So too the brilliance of the passage of time in these layered and asynchronous chapters. Midway through the first chapter I had a horrifying thought that perhaps I had started reading a short story collection (the record is quite clear on how I feel about short stories) because the plotting was so dense, the characters so rich and the evocative images, well, evocative. When I realized in the second chapter that no, perhaps these were *linked* short stories, and then as the thematic resonances and character repetitions continued I decided that I was, in fact, reading a novel, what became clear – through the muddy plot and disappearing/reappearing characters – is that our lives and our memories function in much the same way: we have crystallized memories that appear ‘out of time’ but that feel full and colourful, and then there are long blanks of no connection or seeming non-event. What we recollect – the sensational, the exceptional *and* the utterly banal – stays with us for reasons unclear (to me), but stays with us all the same in these sharp moments so beautifully and expertly captured by Egan.
I have nothing but praise for this incredible novel that so beautifully weaves characters together. I loved the questions it raises about what we decide to make of our lives, how we go about making decisions, overcoming grief, regret and our own impetus for self-destruction, how we decide to create *anything* in a world so bent toward massification, how we believe in the possibility of unique individuality in an era that simultaneously promises and scorns such a chance. It is a beautiful novel full of reasonable hope that we might do well with the little, parcelled time we have and that we might impress our lives and our singularity on those around us.

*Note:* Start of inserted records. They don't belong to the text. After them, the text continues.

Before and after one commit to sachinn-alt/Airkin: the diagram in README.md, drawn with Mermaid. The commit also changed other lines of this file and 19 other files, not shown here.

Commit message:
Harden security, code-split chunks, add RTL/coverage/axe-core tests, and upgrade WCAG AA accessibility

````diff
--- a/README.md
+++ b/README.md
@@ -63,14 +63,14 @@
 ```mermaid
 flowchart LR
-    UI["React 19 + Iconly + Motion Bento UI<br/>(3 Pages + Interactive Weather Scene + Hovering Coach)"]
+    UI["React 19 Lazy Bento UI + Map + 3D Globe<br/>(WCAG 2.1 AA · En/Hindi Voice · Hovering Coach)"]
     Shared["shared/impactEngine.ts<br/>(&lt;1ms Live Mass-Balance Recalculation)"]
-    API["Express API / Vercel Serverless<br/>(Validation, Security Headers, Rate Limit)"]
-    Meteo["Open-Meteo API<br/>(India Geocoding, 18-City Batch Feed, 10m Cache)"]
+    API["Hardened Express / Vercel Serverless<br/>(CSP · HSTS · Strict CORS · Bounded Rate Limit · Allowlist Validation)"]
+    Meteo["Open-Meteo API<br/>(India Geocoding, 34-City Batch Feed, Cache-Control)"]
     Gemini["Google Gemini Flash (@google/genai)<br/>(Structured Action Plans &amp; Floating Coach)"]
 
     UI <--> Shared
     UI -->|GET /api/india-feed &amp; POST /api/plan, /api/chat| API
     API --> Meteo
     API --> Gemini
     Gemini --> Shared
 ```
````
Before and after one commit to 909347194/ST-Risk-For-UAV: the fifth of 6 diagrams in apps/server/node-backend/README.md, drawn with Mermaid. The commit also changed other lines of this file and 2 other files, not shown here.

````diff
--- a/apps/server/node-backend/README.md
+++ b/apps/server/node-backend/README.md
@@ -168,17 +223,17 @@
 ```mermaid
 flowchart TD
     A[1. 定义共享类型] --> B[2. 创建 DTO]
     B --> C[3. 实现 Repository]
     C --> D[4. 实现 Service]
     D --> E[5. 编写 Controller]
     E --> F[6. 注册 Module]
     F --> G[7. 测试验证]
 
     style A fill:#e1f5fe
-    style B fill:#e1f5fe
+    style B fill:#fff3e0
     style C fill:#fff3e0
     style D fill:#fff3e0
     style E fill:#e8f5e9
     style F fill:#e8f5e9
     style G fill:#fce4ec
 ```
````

I realize I’ve made it sound overly optimistic or some kind of “audacity of hope” sort of thing. It’s not that. It doesn’t ignore or gloss the failures, the inadequacies, the regrets, but it also doesn’t *dwell* in these spaces, or declare these states to be the de facto position for humanity. It asks whether we might do something different (if not something more) with the little time we’re allotted.
So read it, okay?